Grace and resilience

Calligraphy of consolation and endurance

Calligraphy should also be 'read' as a text, where formal qualities support and provide expressive depth. In this it resembles speech, delivery giving emotional flavour to linguistic message.

In a late eighteenth-century couplet by QIAN Dian 钱坫 (1744-1806) an underlying message of consolation is mixed with cultural resistance. The right-hand scroll may be loosely translated as 'on difficult days, consult the Book of Changes (易經); on easier days, read The Book of History (書經). The left-hand scroll complements this with 'when one has no wine, study Buddhism; when there is wine, study Taoism.' While set in conventional language, ironic tone teases cultural expectations.

The linguistic message is set out in a particular calligraphic style - seal-script - establishing a 'stance'. Use of seal-script style reflected a contemporary taste for research into Chinese bronze inscriptions of the Shang and Zhou periods (roughly 1700 BC to 250 BC), a period when Han Chinese culture was consolidated.
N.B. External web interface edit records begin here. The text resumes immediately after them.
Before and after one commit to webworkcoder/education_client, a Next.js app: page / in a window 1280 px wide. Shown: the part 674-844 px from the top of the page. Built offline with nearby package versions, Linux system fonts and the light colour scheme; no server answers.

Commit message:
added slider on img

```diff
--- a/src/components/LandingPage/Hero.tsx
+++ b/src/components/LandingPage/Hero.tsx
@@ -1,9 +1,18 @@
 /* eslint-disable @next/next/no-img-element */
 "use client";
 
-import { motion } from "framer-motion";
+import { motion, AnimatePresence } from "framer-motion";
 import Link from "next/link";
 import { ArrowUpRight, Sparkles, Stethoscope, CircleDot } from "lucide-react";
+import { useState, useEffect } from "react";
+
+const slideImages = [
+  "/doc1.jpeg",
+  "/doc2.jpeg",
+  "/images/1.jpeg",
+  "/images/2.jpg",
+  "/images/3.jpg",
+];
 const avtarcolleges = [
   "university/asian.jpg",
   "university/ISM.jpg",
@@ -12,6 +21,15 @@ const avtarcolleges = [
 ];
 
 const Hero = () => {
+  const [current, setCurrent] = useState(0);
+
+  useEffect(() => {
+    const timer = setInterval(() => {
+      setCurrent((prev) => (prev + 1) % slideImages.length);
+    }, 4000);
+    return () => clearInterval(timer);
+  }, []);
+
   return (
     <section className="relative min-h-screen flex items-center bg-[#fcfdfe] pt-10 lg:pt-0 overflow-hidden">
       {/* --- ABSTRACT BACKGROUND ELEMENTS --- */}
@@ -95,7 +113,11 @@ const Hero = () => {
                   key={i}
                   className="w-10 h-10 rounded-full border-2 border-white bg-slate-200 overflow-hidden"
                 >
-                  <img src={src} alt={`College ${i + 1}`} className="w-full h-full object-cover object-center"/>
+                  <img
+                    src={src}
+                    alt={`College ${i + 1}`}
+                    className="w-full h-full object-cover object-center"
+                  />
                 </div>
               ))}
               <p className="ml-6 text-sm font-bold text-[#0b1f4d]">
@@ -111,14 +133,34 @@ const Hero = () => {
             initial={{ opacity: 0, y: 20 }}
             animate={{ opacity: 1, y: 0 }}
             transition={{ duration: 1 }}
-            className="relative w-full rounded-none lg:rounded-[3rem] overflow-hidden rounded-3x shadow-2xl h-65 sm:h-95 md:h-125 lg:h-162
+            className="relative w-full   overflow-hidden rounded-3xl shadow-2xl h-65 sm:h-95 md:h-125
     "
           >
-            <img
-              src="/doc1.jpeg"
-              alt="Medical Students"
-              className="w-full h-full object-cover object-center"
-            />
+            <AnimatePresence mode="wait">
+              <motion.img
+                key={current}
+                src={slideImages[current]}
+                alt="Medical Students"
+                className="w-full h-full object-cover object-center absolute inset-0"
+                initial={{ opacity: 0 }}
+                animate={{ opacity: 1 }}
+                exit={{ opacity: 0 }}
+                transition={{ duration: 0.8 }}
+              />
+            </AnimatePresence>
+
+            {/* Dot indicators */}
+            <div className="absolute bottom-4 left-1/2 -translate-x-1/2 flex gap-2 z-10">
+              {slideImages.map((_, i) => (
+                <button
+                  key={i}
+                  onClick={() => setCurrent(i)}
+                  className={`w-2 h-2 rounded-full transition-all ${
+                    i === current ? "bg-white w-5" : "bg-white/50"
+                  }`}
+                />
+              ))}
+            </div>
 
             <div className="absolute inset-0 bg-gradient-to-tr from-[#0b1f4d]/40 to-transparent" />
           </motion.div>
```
This oblique recollection of ancient, 'pure' Han culture probably represents the limit of provocation possible under Manchu rule. The small scale of the couplet suggests display in an intimate setting, such as a studio, and a role as an exhortation or intervention in everyday life. Seal-script allows a controlled yet casual performative gesture, well-matched to a personal level of appreciation.
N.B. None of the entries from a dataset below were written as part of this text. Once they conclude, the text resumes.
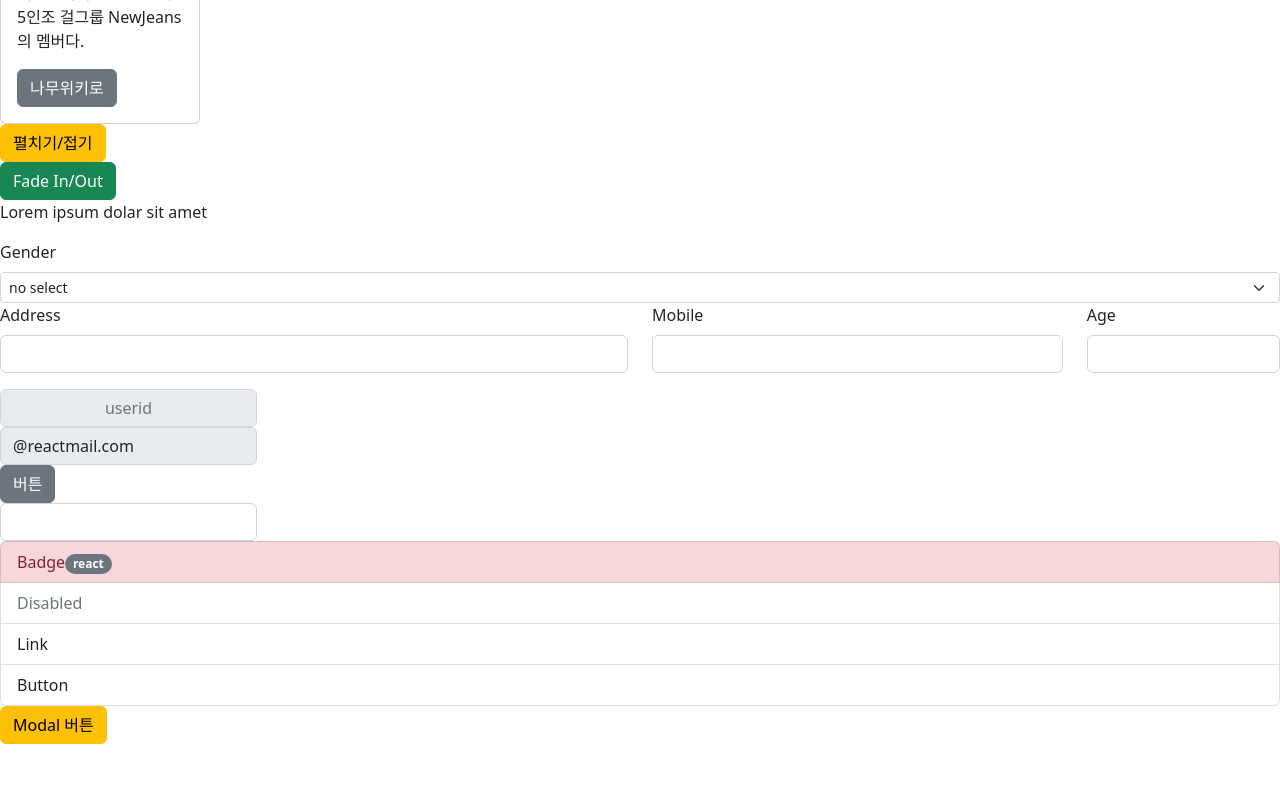
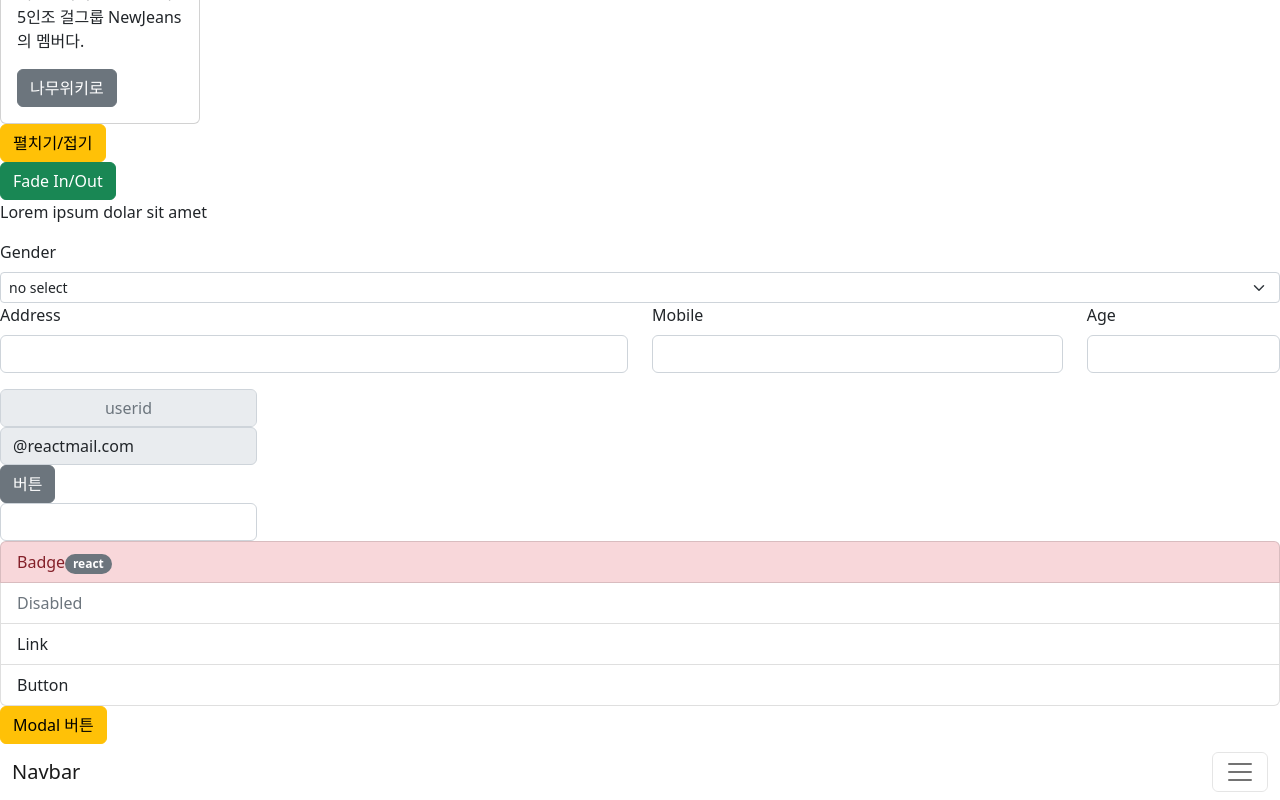
Before and after one commit to bookpark/react-ex, a React (Create React App) app in the folder strapapp/: page / in a window 1280 px wide. Shown: the part 524-1324 px from the top of the page. Before the commit the page ends 1268 px from the top, so only its background shows below. Built offline with nearby package versions, Linux system fonts and the light colour scheme.

Commit message:
Navbar 예제

```diff
--- a/strapapp/src/App.js
+++ b/strapapp/src/App.js
@@ -12,6 +12,7 @@ import ReactstrapForm from './ReactstrapForm';
 import ReactstrapInputGroup from './ReactstrapInputGroup';
 import ReactstrapListGroup from './ReactstrapListGroup';
 import ReactstrapModal from './ReactstrapModal';
+import ReactstrapNavbar from './ReactstrapNavbar';
 
 function App() {
   return (
@@ -29,6 +30,7 @@ function App() {
       <ReactstrapInputGroup />
       <ReactstrapListGroup />
       <ReactstrapModal />
+      <ReactstrapNavbar />
     </>
   );
 }
--- /dev/null
+++ b/strapapp/src/ReactstrapNavbar.js
@@ -0,0 +1,36 @@
+import { Component } from 'react';
+import { Collapse, Navbar, NavbarToggler, NavbarBrand, Nav, NavItem, NavLink, Col } from 'reactstrap'
+
+class ReactstrapNavbar extends Component {
+    constructor(props) {
+        super(props);
+        this.state = { collapsed: false };
+    }
+
+    toggle = (e) => {
+        this.setState({ collapsed: !this.state.collapsed })
+    }
+
+    render() {
+        return (
+            <>
+                <Navbar color='faded' light>
+                    <NavbarBrand href='/' className='mr-auto'>Navbar</NavbarBrand>
+                    <NavbarToggler onClick={this.toggle} className='mr-2' />
+                    <Collapse isOpen={this.state.collapsed} navbar>
+                        <Nav navbar>
+                            <NavItem>
+                                <NavLink href='#'>React</NavLink>
+                            </NavItem>
+                            <NavItem>
+                                <NavLink href='https://naver.com'>네이버</NavLink>
+                            </NavItem>
+                        </Nav>
+                    </Collapse>
+                </Navbar>
+            </>
+        )
+    }
+}
+
+export default ReactstrapNavbar;
```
 QIAN Dian 錢坫 (1744-1806)
Couplet in Eight Character Verse
(dated 1792)
Hanging couplet, ink on paper
116.6 x 14.3 cm
Private collection